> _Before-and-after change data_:
#####
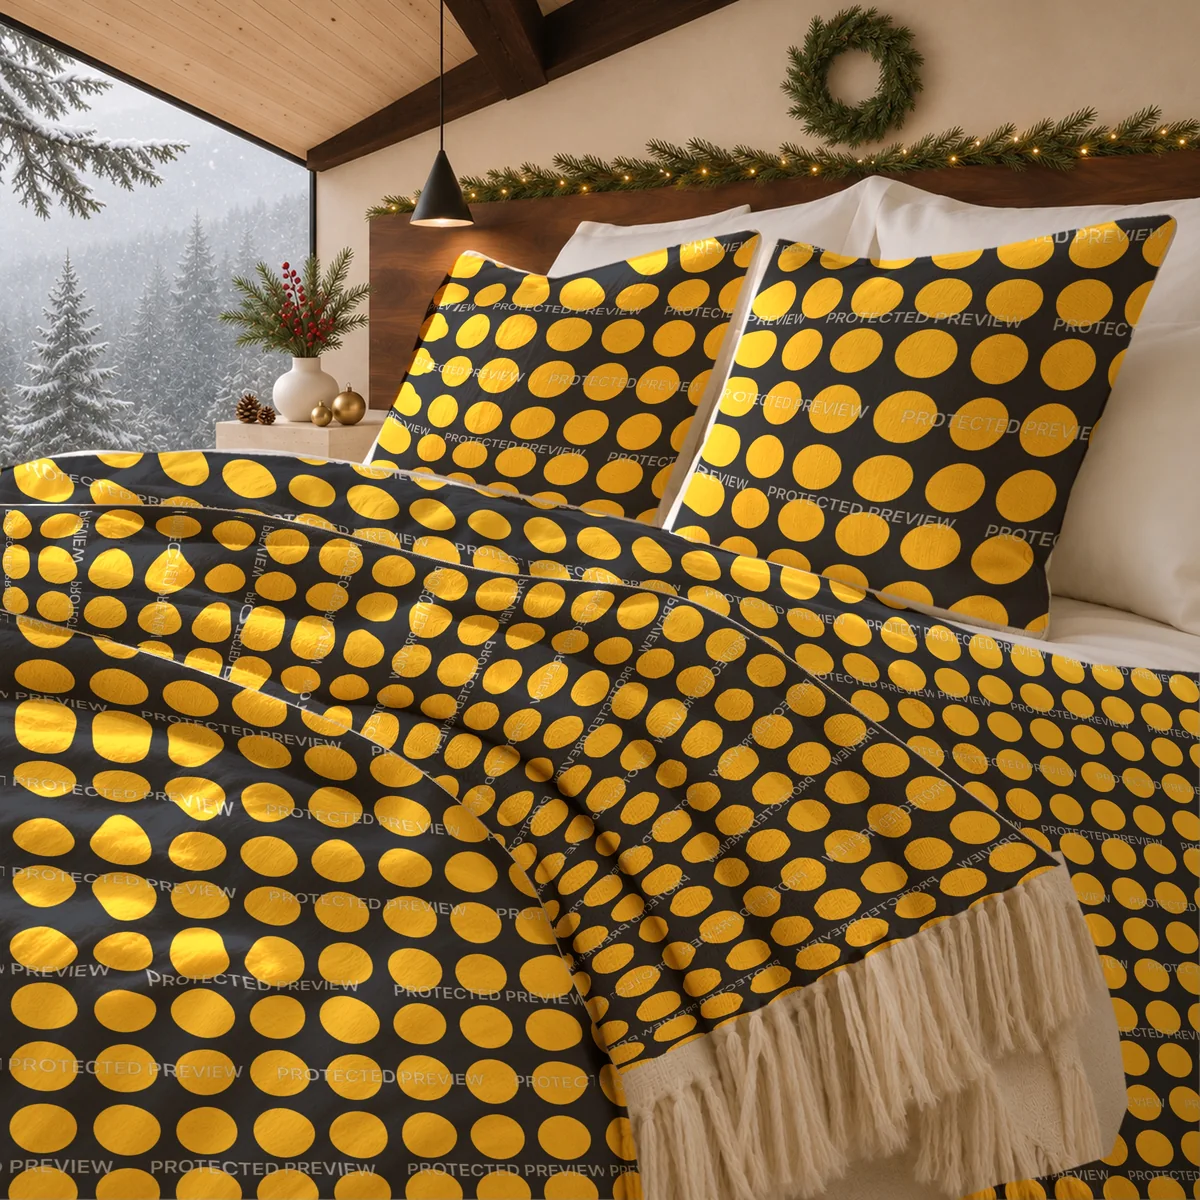
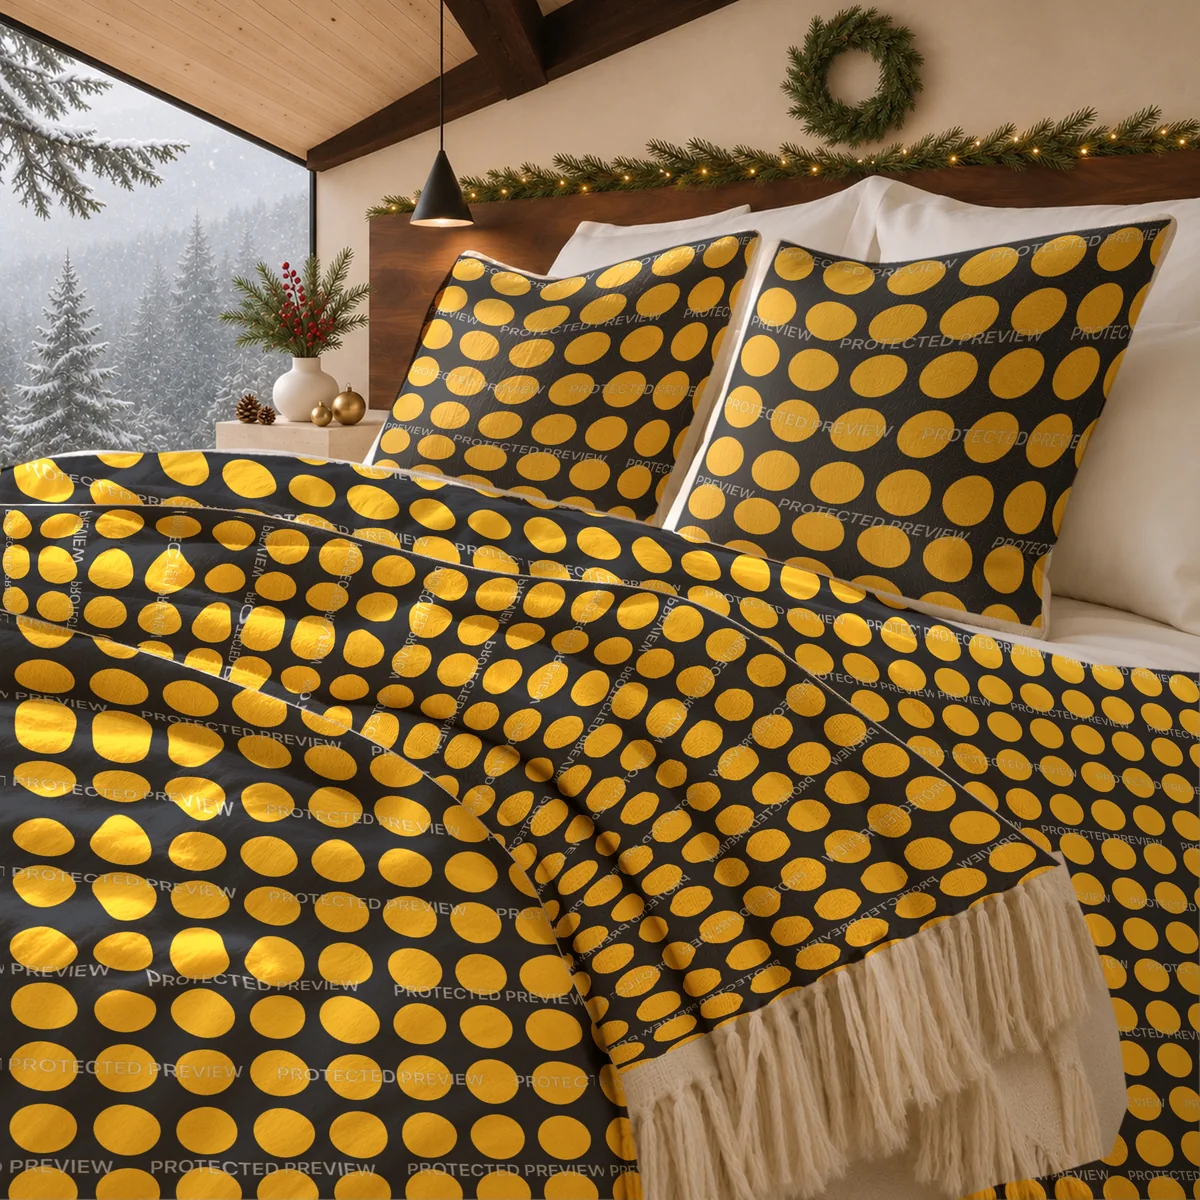
Apply approved layered pillow treatment to scene samples

Changed region(s): [[0.3083, 0.1542, 0.9867, 0.5242]]

diff --git a/index.html b/index.html
@@ -10,13 +10,13 @@
 <button type="button" data-pattern="geometric" aria-pressed="false"><span class="swatch grid" aria-hidden="true"></span>Windowpane</button></div></fieldset>
 <fieldset><legend>02 · Set the season</legend><div class="theme-options"><button type="button" data-theme="default" aria-pressed="true">Everyday</button><button type="button" data-theme="thanksgiving" aria-pressed="false">Thanksgiving</button><button type="button" data-theme="christmas" aria-pressed="false">Christmas</button></div></fieldset>
 <div class="sample-note"><p class="eyebrow">Your design, carried through</p><p>The room, textiles, and tabletop stay coordinated. The fourth image explains the digital download.</p><p class="small">Interactive gallery of pre-rendered samples made with motif’s compositor. No upload or live rendering on this website. Sample designs are demonstration artwork.</p></div>
-</div><div class="studio-preview"><button type="button" id="expand-sample" class="image-button" aria-label="Enlarge selected sample"><img id="sample-image" src="assets/samples/light-default-1.webp?v=materials3" width="2400" height="2400" loading="lazy" alt="Forest dots · Everyday · Overall room"><span class="expand-hint">View larger ↗</span></button>
+</div><div class="studio-preview"><button type="button" id="expand-sample" class="image-button" aria-label="Enlarge selected sample"><img id="sample-image" src="assets/samples/light-default-1.webp?v=pillows4" width="2400" height="2400" loading="lazy" alt="Forest dots · Everyday · Overall room"><span class="expand-hint">View larger ↗</span></button>
 <div class="preview-caption"><span id="sample-caption">Forest dots · Everyday</span><span id="view-caption">01 / Overall room</span></div>
-<div class="view-options" role="group" aria-label="Listing image"><button type="button" data-view="1" aria-pressed="true"><img src="assets/samples/light-default-1.webp?v=materials3" width="2400" height="2400" loading="lazy" alt=""><span>01 · Room</span></button><button type="button" data-view="2" aria-pressed="false"><img src="assets/samples/light-default-2.webp?v=materials3" width="2400" height="2400" loading="lazy" alt=""><span>02 · Textiles</span></button><button type="button" data-view="3" aria-pressed="false"><img src="assets/samples/light-default-3.webp?v=materials3" width="2400" height="2400" loading="lazy" alt=""><span>03 · Tabletop</span></button><button type="button" data-view="4" aria-pressed="false"><img src="assets/samples/light-default-4.webp?v=materials3" width="2400" height="2400" loading="lazy" alt=""><span>04 · Details</span></button></div>
+<div class="view-options" role="group" aria-label="Listing image"><button type="button" data-view="1" aria-pressed="true"><img src="assets/samples/light-default-1.webp?v=pillows4" width="2400" height="2400" loading="lazy" alt=""><span>01 · Room</span></button><button type="button" data-view="2" aria-pressed="false"><img src="assets/samples/light-default-2.webp?v=pillows4" width="2400" height="2400" loading="lazy" alt=""><span>02 · Textiles</span></button><button type="button" data-view="3" aria-pressed="false"><img src="assets/samples/light-default-3.webp?v=pillows4" width="2400" height="2400" loading="lazy" alt=""><span>03 · Tabletop</span></button><button type="button" data-view="4" aria-pressed="false"><img src="assets/samples/light-default-4.webp?v=pillows4" width="2400" height="2400" loading="lazy" alt=""><span>04 · Details</span></button></div>
 <p id="sample-status" role="status" class="small">Select a pattern, season, or image to explore.</p></div></div>
 <noscript><p>Enable JavaScript to switch samples. The default collection is shown above.</p></noscript>
 </section>
 <dialog id="sample-dialog" aria-label="Enlarged listing sample"><button type="button" id="close-sample">Close ×</button><img id="large-sample" alt=""><p id="large-caption"></p></dialog>
 <section id="workflow" class="workflow"><p class="eyebrow">From artwork to a reviewed draft</p><h2>One pattern.<br>A considered collection.</h2><div class="steps"><article><span>01</span><h3>Bring your artwork</h3><p>Import a finished PNG or JPEG. motif preserves the original file for the customer download.</p></article><article><span>02</span><h3>Choose a setting</h3><p>Prepare coordinated images with Default, Thanksgiving, or Christmas compositions. Reusable templates keep the layout consistent.</p></article><article><span>03</span><h3>Make it ready</h3><p>Review protected images, file information, listing details, and your own license. Save the package locally.</p></article><article><span>04</span><h3>Keep the final say</h3><p>The Etsy integration is designed to create a draft after you connect and approve. You review and publish it yourself in Etsy.</p></article></div></section>
 <section class="principles"><div><p class="eyebrow">Built around your original</p><h2>Present the design.<br>Preserve the artwork.</h2></div><div><p>AI-authored photographic templates provide the setting. A deterministic compositor places a protected copy of your pattern on the designated surfaces. It does not ask AI to redraw your artwork.</p><p>The customer receives the original artwork, your approved license, and a readme. The furniture and products pictured are illustrative applications, not physical items for sale.</p><p class="note">motif is currently in development. Live Etsy access is pending Etsy approval and service deployment. This page is not an app-store availability announcement.</p></div></section></main>
-<footer><a class="wordmark" href="./">motif</a><p>Independent software for digital artwork sellers.<br>Not affiliated with or endorsed by Etsy.</p><div><a href="privacy.html">Privacy</a><a href="https://github.com/js503/motif/issues">Contact &amp; support</a></div></footer><script src="samples.js?v=materials3" defer></script></body></html>
+<footer><a class="wordmark" href="./">motif</a><p>Independent software for digital artwork sellers.<br>Not affiliated with or endorsed by Etsy.</p><div><a href="privacy.html">Privacy</a><a href="https://github.com/js503/motif/issues">Contact &amp; support</a></div></footer><script src="samples.js?v=pillows4" defer></script></body></html>

diff --git a/samples.js b/samples.js
@@ -9,7 +9,7 @@
   const dialog = document.querySelector('#sample-dialog');
   const expand = document.querySelector('#expand-sample');
   let revision = 0;
-  const path = (view) => `assets/samples/${state.pattern}-${state.theme}-${view}.webp?v=materials3`;
+  const path = (view) => `assets/samples/${state.pattern}-${state.theme}-${view}.webp?v=pillows4`;
   async function render() {
     const current = ++revision;
     const src = path(state.view);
#####
> _TO DO_:
Copy all of the entries verbatim, leaving out any pictures they contain.

> _EXERCISE OUTPUT_:
Apply approved layered pillow treatment to scene samples

Changed region(s): [[0.3083, 0.1542, 0.9867, 0.5242]]

diff --git a/index.html b/index.html
@@ -10,13 +10,13 @@
 <button type="button" data-pattern="geometric" aria-pressed="false"><span class="swatch grid" aria-hidden="true"></span>Windowpane</button></div></fieldset>
 <fieldset><legend>02 · Set the season</legend><div class="theme-options"><button type="button" data-theme="default" aria-pressed="true">Everyday</button><button type="button" data-theme="thanksgiving" aria-pressed="false">Thanksgiving</button><button type="button" data-theme="christmas" aria-pressed="false">Christmas</button></div></fieldset>
 <div class="sample-note"><p class="eyebrow">Your design, carried through</p><p>The room, textiles, and tabletop stay coordinated. The fourth image explains the digital download.</p><p class="small">Interactive gallery of pre-rendered samples made with motif’s compositor. No upload or live rendering on this website. Sample designs are demonstration artwork.</p></div>
-</div><div class="studio-preview"><button type="button" id="expand-sample" class="image-button" aria-label="Enlarge selected sample"><img id="sample-image" src="assets/samples/light-default-1.webp?v=materials3" width="2400" height="2400" loading="lazy" alt="Forest dots · Everyday · Overall room"><span class="expand-hint">View larger ↗</span></button>
+</div><div class="studio-preview"><button type="button" id="expand-sample" class="image-button" aria-label="Enlarge selected sample"><img id="sample-image" src="assets/samples/light-default-1.webp?v=pillows4" width="2400" height="2400" loading="lazy" alt="Forest dots · Everyday · Overall room"><span class="expand-hint">View larger ↗</span></button>
 <div class="preview-caption"><span id="sample-caption">Forest dots · Everyday</span><span id="view-caption">01 / Overall room</span></div>
-<div class="view-options" role="group" aria-label="Listing image"><button type="button" data-view="1" aria-pressed="true"><img src="assets/samples/light-default-1.webp?v=materials3" width="2400" height="2400" loading="lazy" alt=""><span>01 · Room</span></button><button type="button" data-view="2" aria-pressed="false"><img src="assets/samples/light-default-2.webp?v=materials3" width="2400" height="2400" loading="lazy" alt=""><span>02 · Textiles</span></button><button type="button" data-view="3" aria-pressed="false"><img src="assets/samples/light-default-3.webp?v=materials3" width="2400" height="2400" loading="lazy" alt=""><span>03 · Tabletop</span></button><button type="button" data-view="4" aria-pressed="false"><img src="assets/samples/light-default-4.webp?v=materials3" width="2400" height="2400" loading="lazy" alt=""><span>04 · Details</span></button></div>
+<div class="view-options" role="group" aria-label="Listing image"><button type="button" data-view="1" aria-pressed="true"><img src="assets/samples/light-default-1.webp?v=pillows4" width="2400" height="2400" loading="lazy" alt=""><span>01 · Room</span></button><button type="button" data-view="2" aria-pressed="false"><img src="assets/samples/light-default-2.webp?v=pillows4" width="2400" height="2400" loading="lazy" alt=""><span>02 · Textiles</span></button><button type="button" data-view="3" aria-pressed="false"><img src="assets/samples/light-default-3.webp?v=pillows4" width="2400" height="2400" loading="lazy" alt=""><span>03 · Tabletop</span></button><button type="button" data-view="4" aria-pressed="false"><img src="assets/samples/light-default-4.webp?v=pillows4" width="2400" height="2400" loading="lazy" alt=""><span>04 · Details</span></button></div>
 <p id="sample-status" role="status" class="small">Select a pattern, season, or image to explore.</p></div></div>
 <noscript><p>Enable JavaScript to switch samples. The default collection is shown above.</p></noscript>
 </section>
 <dialog id="sample-dialog" aria-label="Enlarged listing sample"><button type="button" id="close-sample">Close ×</button><img id="large-sample" alt=""><p id="large-caption"></p></dialog>
 <section id="workflow" class="workflow"><p class="eyebrow">From artwork to a reviewed draft</p><h2>One pattern.<br>A considered collection.</h2><div class="steps"><article><span>01</span><h3>Bring your artwork</h3><p>Import a finished PNG or JPEG. motif preserves the original file for the customer download.</p></article><article><span>02</span><h3>Choose a setting</h3><p>Prepare coordinated images with Default, Thanksgiving, or Christmas compositions. Reusable templates keep the layout consistent.</p></article><article><span>03</span><h3>Make it ready</h3><p>Review protected images, file information, listing details, and your own license. Save the package locally.</p></article><article><span>04</span><h3>Keep the final say</h3><p>The Etsy integration is designed to create a draft after you connect and approve. You review and publish it yourself in Etsy.</p></article></div></section>
 <section class="principles"><div><p class="eyebrow">Built around your original</p><h2>Present the design.<br>Preserve the artwork.</h2></div><div><p>AI-authored photographic templates provide the setting. A deterministic compositor places a protected copy of your pattern on the designated surfaces. It does not ask AI to redraw your artwork.</p><p>The customer receives the original artwork, your approved license, and a readme. The furniture and products pictured are illustrative applications, not physical items for sale.</p><p class="note">motif is currently in development. Live Etsy access is pending Etsy approval and service deployment. This page is not an app-store availability announcement.</p></div></section></main>
-<footer><a class="wordmark" href="./">motif</a><p>Independent software for digital artwork sellers.<br>Not affiliated with or endorsed by Etsy.</p><div><a href="privacy.html">Privacy</a><a href="https://github.com/js503/motif/issues">Contact &amp; support</a></div></footer><script src="samples.js?v=materials3" defer></script></body></html>
+<footer><a class="wordmark" href="./">motif</a><p>Independent software for digital artwork sellers.<br>Not affiliated with or endorsed by Etsy.</p><div><a href="privacy.html">Privacy</a><a href="https://github.com/js503/motif/issues">Contact &amp; support</a></div></footer><script src="samples.js?v=pillows4" defer></script></body></html>

diff --git a/samples.js b/samples.js
@@ -9,7 +9,7 @@
   const dialog = document.querySelector('#sample-dialog');
   const expand = document.querySelector('#expand-sample');
   let revision = 0;
-  const path = (view) => `assets/samples/${state.pattern}-${state.theme}-${view}.webp?v=materials3`;
+  const path = (view) => `assets/samples/${state.pattern}-${state.theme}-${view}.webp?v=pillows4`;
   async function render() {
     const current = ++revision;
     const src = path(state.view);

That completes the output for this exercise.